A field of lotus flowers in full bloom is an incredible sight to behold. Unfortunately, tourists of the Longqiao Cultural and Ecological Park in Sichuan province’s Lu County have robbed others of that sight.
Hundreds have broken in to steal its lotus flowers before the park was set to reopen this month, the South China Morning Post reported. Around 200 to 300 continue to break in daily, leaving its vast fields empty.
At its peak, the flowers are said to cover an area stretching across 250,000 square meters. But because of what happened, the park has decided to remain closed for the rest of the year. Videos and photos circulated on Chinese social media show tourists caught in the act, carrying armfuls of the blossoms.

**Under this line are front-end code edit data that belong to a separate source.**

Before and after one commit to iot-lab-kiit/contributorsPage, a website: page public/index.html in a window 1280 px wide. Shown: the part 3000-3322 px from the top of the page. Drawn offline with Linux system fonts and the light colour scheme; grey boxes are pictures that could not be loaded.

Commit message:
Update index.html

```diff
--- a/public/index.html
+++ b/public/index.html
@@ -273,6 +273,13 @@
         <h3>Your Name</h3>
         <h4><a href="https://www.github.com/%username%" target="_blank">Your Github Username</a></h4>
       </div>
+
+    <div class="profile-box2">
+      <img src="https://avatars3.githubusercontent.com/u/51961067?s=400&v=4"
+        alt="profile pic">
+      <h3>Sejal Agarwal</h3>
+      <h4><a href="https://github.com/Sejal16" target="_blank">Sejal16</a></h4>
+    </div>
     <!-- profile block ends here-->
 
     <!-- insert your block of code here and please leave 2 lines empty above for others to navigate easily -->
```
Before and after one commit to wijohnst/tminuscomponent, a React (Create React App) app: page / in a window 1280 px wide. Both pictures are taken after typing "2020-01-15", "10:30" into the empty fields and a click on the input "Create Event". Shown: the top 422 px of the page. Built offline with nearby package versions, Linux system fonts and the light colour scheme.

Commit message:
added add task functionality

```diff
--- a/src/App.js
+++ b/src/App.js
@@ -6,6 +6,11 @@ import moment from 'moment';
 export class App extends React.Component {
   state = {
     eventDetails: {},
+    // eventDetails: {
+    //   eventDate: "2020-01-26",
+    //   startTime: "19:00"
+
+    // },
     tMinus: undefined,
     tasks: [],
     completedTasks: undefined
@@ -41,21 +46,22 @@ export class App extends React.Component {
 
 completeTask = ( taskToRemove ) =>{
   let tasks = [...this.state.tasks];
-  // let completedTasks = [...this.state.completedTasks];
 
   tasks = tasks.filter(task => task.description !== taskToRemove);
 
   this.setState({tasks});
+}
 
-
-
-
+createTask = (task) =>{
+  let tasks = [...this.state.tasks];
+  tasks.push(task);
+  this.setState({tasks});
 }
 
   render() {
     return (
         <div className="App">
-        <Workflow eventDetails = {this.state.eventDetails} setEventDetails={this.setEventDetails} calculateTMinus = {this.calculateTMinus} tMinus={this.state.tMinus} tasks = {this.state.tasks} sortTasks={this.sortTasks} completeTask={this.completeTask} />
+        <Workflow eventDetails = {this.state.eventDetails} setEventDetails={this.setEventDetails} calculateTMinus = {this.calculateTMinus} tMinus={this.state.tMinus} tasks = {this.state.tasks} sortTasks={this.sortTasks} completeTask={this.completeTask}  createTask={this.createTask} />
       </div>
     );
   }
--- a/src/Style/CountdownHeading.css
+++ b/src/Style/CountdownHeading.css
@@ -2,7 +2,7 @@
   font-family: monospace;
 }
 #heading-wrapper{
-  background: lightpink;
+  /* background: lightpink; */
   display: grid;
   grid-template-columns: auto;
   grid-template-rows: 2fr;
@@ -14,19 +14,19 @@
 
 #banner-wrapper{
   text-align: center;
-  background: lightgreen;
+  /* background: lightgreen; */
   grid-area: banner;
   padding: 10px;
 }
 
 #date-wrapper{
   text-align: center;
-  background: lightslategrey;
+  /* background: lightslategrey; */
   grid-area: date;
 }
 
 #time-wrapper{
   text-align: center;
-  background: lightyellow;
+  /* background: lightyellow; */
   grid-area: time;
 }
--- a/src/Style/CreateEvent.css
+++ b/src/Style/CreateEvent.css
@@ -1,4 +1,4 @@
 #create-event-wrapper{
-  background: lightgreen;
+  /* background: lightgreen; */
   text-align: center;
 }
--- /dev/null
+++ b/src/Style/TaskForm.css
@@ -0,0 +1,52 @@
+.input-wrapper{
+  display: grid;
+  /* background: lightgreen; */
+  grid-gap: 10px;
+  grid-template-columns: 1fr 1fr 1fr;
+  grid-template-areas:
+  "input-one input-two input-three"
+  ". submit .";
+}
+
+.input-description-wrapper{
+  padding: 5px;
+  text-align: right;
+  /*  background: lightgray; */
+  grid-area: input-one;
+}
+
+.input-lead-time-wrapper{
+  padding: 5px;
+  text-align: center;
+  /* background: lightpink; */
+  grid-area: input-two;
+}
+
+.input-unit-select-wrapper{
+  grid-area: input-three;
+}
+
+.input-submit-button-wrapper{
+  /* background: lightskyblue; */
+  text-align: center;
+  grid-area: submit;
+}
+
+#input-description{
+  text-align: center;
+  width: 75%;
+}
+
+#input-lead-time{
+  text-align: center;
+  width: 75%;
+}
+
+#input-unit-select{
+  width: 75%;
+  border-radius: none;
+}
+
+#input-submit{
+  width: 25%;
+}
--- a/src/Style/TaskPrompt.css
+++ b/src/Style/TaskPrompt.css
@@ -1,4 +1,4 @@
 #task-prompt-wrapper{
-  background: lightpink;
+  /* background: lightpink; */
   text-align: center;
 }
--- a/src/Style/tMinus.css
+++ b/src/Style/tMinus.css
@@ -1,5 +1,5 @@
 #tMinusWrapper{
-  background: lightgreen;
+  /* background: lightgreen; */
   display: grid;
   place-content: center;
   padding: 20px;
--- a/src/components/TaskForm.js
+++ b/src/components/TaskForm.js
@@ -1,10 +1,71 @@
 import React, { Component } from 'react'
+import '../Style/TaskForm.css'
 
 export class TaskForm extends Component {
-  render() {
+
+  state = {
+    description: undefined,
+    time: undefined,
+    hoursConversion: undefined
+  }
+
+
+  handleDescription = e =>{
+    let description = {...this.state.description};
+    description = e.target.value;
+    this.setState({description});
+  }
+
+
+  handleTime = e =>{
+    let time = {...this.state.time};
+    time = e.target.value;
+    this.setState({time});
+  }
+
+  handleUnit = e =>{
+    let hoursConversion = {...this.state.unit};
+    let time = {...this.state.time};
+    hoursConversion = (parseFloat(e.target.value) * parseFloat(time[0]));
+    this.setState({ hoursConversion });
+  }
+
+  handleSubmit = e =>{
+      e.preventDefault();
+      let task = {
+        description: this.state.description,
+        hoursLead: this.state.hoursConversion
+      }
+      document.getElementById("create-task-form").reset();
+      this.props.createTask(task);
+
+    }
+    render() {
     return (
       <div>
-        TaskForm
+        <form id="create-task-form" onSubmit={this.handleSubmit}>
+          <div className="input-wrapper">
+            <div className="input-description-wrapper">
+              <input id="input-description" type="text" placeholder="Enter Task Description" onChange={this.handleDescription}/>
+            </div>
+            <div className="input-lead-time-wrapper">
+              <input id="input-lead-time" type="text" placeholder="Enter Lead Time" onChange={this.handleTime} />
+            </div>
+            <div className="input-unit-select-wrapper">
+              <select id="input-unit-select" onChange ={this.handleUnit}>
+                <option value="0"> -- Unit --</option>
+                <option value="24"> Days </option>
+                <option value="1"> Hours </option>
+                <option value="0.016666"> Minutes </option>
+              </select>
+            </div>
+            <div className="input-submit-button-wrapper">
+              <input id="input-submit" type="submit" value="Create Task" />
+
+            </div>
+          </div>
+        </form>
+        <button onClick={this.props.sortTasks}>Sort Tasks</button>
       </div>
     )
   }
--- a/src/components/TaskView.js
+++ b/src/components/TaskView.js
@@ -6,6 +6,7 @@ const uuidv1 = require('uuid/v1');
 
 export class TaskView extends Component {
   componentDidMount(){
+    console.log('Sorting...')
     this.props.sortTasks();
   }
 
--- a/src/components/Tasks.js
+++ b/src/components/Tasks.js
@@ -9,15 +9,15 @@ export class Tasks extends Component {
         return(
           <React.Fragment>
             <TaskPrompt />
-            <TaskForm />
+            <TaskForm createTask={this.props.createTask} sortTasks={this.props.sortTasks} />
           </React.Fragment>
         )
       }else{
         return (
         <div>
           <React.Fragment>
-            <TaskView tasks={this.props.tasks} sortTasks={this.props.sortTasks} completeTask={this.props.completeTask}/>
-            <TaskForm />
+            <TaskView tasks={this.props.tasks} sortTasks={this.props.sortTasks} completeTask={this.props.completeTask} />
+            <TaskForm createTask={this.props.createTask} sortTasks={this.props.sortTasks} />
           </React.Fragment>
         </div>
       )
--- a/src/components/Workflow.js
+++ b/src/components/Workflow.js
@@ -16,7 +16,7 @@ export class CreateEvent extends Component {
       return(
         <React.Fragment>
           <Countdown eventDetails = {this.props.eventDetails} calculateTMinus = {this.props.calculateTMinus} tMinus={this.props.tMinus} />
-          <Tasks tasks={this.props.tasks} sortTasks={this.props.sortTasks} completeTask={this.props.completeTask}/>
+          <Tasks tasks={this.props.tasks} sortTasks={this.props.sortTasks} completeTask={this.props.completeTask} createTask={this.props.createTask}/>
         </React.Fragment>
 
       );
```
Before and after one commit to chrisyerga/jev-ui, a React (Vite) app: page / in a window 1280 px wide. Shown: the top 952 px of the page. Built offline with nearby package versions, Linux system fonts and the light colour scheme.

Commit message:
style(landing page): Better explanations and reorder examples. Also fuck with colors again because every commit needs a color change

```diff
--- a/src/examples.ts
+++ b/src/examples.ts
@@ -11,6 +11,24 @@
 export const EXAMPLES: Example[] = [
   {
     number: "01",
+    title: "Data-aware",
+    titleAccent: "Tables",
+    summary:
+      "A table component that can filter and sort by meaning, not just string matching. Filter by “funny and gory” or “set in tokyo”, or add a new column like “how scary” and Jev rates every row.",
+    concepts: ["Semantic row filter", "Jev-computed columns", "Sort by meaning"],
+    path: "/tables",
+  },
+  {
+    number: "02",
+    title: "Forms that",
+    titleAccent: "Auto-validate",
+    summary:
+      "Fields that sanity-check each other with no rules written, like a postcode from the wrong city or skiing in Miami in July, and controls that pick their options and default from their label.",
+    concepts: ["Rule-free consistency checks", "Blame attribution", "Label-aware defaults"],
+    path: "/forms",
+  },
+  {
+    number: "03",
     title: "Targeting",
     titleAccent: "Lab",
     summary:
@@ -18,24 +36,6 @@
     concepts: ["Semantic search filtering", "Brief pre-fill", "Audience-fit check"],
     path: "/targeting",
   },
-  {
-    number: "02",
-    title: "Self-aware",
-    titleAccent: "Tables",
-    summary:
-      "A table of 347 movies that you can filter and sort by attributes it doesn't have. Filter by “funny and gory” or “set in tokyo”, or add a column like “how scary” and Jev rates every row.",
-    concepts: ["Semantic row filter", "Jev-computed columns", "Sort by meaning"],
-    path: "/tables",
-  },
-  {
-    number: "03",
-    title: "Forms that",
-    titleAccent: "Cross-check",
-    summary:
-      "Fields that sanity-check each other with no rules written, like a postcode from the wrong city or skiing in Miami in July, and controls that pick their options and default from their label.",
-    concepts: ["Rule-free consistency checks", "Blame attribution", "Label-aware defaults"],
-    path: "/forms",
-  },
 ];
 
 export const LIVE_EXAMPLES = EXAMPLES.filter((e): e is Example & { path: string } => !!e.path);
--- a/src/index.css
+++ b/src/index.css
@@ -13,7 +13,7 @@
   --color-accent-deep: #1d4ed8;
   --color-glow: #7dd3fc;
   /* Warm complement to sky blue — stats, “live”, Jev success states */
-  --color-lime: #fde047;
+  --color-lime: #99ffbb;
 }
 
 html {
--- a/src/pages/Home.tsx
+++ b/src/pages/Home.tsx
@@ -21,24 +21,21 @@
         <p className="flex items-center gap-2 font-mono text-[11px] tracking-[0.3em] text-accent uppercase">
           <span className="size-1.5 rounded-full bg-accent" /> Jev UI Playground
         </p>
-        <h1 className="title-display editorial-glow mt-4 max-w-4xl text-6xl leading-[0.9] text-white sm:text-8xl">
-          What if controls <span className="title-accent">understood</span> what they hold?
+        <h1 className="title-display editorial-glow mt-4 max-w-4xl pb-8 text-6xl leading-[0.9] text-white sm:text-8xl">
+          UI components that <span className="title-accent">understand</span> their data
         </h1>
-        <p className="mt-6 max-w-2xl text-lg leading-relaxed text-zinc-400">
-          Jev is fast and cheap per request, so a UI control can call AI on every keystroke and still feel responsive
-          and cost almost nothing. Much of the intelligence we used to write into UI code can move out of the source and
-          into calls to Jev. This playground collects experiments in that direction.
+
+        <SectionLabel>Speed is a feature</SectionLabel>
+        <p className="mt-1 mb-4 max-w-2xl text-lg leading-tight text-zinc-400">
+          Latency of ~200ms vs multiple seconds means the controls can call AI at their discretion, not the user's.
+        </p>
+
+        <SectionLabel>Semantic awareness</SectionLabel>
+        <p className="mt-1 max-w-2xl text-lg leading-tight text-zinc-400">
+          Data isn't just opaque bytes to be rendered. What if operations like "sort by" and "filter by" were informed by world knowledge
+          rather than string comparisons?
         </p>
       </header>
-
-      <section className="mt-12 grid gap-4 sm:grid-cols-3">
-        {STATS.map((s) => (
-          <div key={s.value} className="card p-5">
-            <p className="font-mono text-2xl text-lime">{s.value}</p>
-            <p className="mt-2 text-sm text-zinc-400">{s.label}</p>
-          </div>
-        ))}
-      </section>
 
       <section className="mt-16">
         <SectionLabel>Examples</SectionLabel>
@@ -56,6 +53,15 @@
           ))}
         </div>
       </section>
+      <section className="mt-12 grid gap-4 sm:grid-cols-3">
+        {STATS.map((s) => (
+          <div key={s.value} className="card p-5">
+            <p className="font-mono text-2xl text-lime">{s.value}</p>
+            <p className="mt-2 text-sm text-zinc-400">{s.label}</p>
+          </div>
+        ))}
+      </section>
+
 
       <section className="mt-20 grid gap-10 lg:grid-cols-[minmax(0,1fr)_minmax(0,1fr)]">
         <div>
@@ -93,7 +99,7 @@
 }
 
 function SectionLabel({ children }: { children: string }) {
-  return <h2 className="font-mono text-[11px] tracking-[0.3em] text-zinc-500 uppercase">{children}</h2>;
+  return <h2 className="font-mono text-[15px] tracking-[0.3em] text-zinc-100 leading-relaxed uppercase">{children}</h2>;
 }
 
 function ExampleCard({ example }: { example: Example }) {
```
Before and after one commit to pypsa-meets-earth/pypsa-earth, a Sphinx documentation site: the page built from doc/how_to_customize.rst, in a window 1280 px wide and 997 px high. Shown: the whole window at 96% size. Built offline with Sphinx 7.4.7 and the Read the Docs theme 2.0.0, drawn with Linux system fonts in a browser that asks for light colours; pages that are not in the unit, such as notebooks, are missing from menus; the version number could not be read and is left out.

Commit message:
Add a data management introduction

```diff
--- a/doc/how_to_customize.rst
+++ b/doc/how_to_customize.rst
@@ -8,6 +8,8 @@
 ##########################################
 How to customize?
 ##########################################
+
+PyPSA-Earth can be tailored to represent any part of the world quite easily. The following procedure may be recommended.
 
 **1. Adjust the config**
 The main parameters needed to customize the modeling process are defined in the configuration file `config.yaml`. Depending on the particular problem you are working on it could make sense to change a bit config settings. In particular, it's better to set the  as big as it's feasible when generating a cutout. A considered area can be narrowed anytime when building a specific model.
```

“We cannot control the tourists. We can just guarantee we’ve done our job well. We’ve put notes on the park gate and near the flower field and we have security personnel on patrol as well,” a member of the park’s staff told South China Morning Post. There was no point in reopening because, well, there was nothing left to see.
There seems to be no end to these types of stories of involving Chinese tourists. But what's behind all these incidents? Yong Chen, a tourism researcher and post-doctoral fellow at Hong Kong Polytechnic University said in a 2015 interview with SCMP that bad Chinese tourists don’t intend to be “bad” nor “tourists,” just themselves: Chinese. They've also been described as the “purest nouveau rich you’ll ever see,” to whom our reactions say as much about ourselves and our own insecurities. Which is to say, that the moral high road is always for us to take.
This article originally appeared on VICE ASIA.